YOUR OBJECTIVE: Copy out the full listing exactly, omitting any picture it contains.

··········

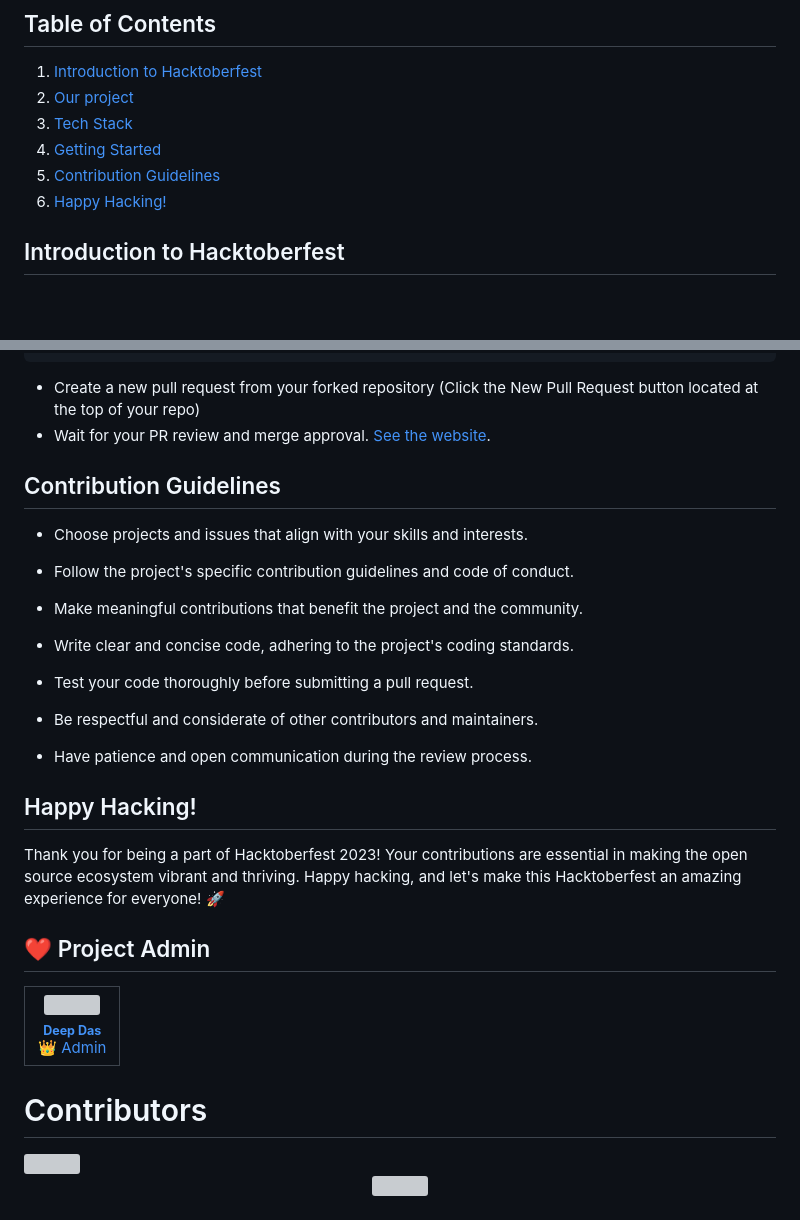
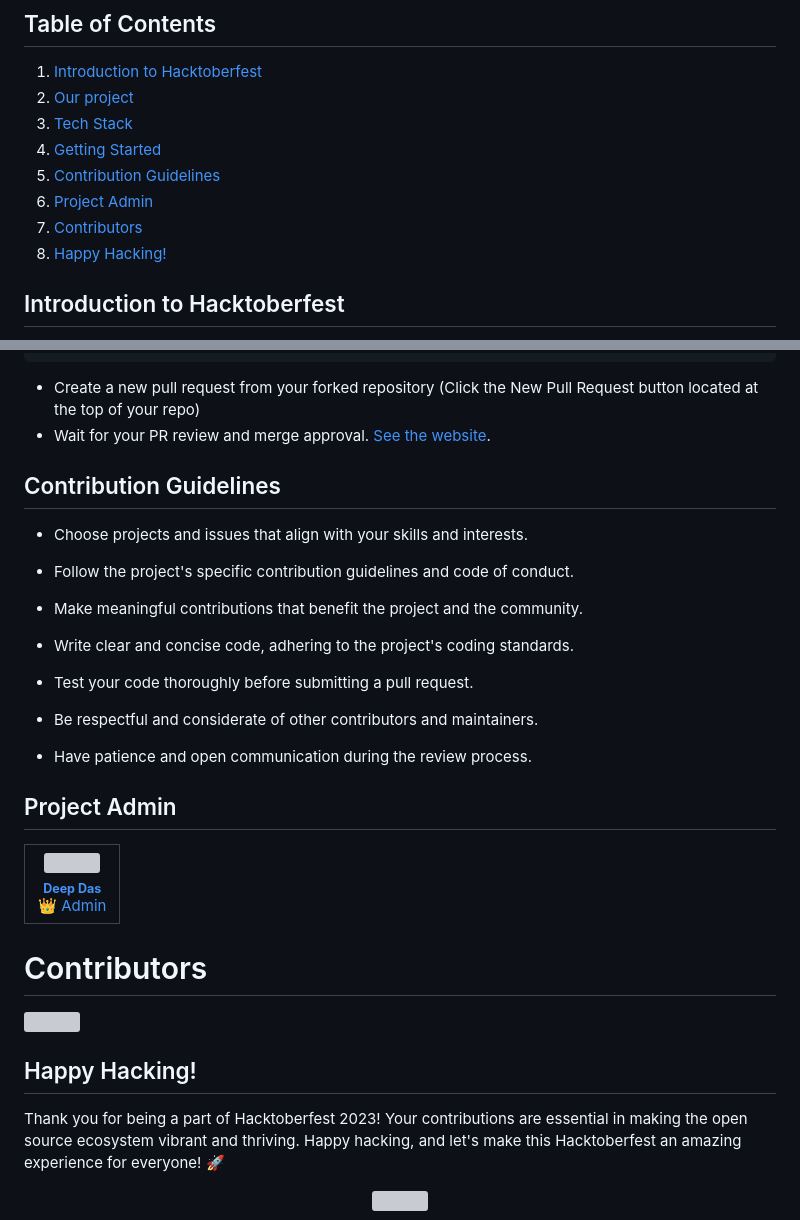
Before and after one commit to youtanimstar/music-hub, a Markdown page: README.md, 2 parts joined by grey strips. Rendered like a GitHub page; blank space fills up the shorter version; grey boxes are pictures that could not be loaded.

```diff
--- a/README.md
+++ b/README.md
@@ -11,6 +11,8 @@
 2. [Tech Stack](#tech-stack)
 3. [Getting Started](#getting-started)
 4. [Contribution Guidelines](#contribution-guidelines)
+4. [Project Admin](#project-admin)
+4. [Contributors](#contributors)
 5. [Happy Hacking!](#happy-hacking)
 
 ## Introduction to Hacktoberfest
@@ -78,11 +81,9 @@ git push origin branch-name
 
 - Have patience and open communication during the review process.
 
-## Happy Hacking!
 
-Thank you for being a part of Hacktoberfest 2023! Your contributions are essential in making the open source ecosystem vibrant and thriving. Happy hacking, and let's make this Hacktoberfest an amazing experience for everyone! 🚀
 
-## ❤️ Project Admin
+## Project Admin
 
 <table>
 	<tr>
@@ -104,6 +105,9 @@ Thank you for being a part of Hacktoberfest 2023! Your contributions are essenti
   <img src="https://contrib.rocks/image?repo=youtanimstar/music-hub" />
 </a>
 
+## Happy Hacking!
+
+Thank you for being a part of Hacktoberfest 2023! Your contributions are essential in making the open source ecosystem vibrant and thriving. Happy hacking, and let's make this Hacktoberfest an amazing experience for everyone! 🚀
 
 <div align="center">
 <img src="https://media4.giphy.com/media/styFB7hZx7PBc4NlHN/giphy.gif?cid=ecf05e475m8qniyylsf5tisfhb7bbxdoxm7qhwrnzihceiqo&ep=v1_stickers_search&rid=giphy.gif&ct=ts" style="width: 200px;height: 200px;">
```
Also changed, not shown: other parts of README.md (+2 -1 lines).
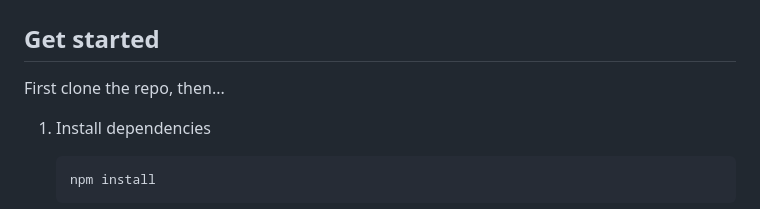
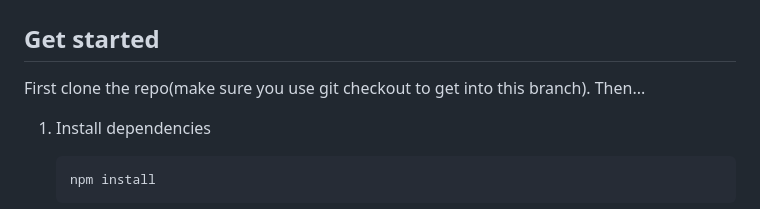
Before and after one commit to ben-andrew/PantryPal, a Markdown page: README.md, the part around the change. Drawn GitHub-style.

```diff
--- a/README.md
+++ b/README.md
@@ -2,7 +2,7 @@
 
 ## Get started
 
-First clone the repo, then...
+First clone the repo(make sure you use git checkout to get into this branch). Then...
 
 1. Install dependencies
 
```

··········

OUTPUT OF THE EXERCISE:
Before and after one commit to youtanimstar/music-hub, a Markdown page: README.md, 2 parts joined by grey strips. Rendered like a GitHub page; blank space fills up the shorter version; grey boxes are pictures that could not be loaded.

```diff
--- a/README.md
+++ b/README.md
@@ -11,6 +11,8 @@
 2. [Tech Stack](#tech-stack)
 3. [Getting Started](#getting-started)
 4. [Contribution Guidelines](#contribution-guidelines)
+4. [Project Admin](#project-admin)
+4. [Contributors](#contributors)
 5. [Happy Hacking!](#happy-hacking)
 
 ## Introduction to Hacktoberfest
@@ -78,11 +81,9 @@ git push origin branch-name
 
 - Have patience and open communication during the review process.
 
-## Happy Hacking!
 
-Thank you for being a part of Hacktoberfest 2023! Your contributions are essential in making the open source ecosystem vibrant and thriving. Happy hacking, and let's make this Hacktoberfest an amazing experience for everyone! 🚀
 
-## ❤️ Project Admin
+## Project Admin
 
 <table>
 	<tr>
@@ -104,6 +105,9 @@ Thank you for being a part of Hacktoberfest 2023! Your contributions are essenti
   <img src="https://contrib.rocks/image?repo=youtanimstar/music-hub" />
 </a>
 
+## Happy Hacking!
+
+Thank you for being a part of Hacktoberfest 2023! Your contributions are essential in making the open source ecosystem vibrant and thriving. Happy hacking, and let's make this Hacktoberfest an amazing experience for everyone! 🚀
 
 <div align="center">
 <img src="https://media4.giphy.com/media/styFB7hZx7PBc4NlHN/giphy.gif?cid=ecf05e475m8qniyylsf5tisfhb7bbxdoxm7qhwrnzihceiqo&ep=v1_stickers_search&rid=giphy.gif&ct=ts" style="width: 200px;height: 200px;">
```
Also changed, not shown: other parts of README.md (+2 -1 lines).
Before and after one commit to ben-andrew/PantryPal, a Markdown page: README.md, the part around the change. Drawn GitHub-style.

```diff
--- a/README.md
+++ b/README.md
@@ -2,7 +2,7 @@
 
 ## Get started
 
-First clone the repo, then...
+First clone the repo(make sure you use git checkout to get into this branch). Then...
 
 1. Install dependencies
 
```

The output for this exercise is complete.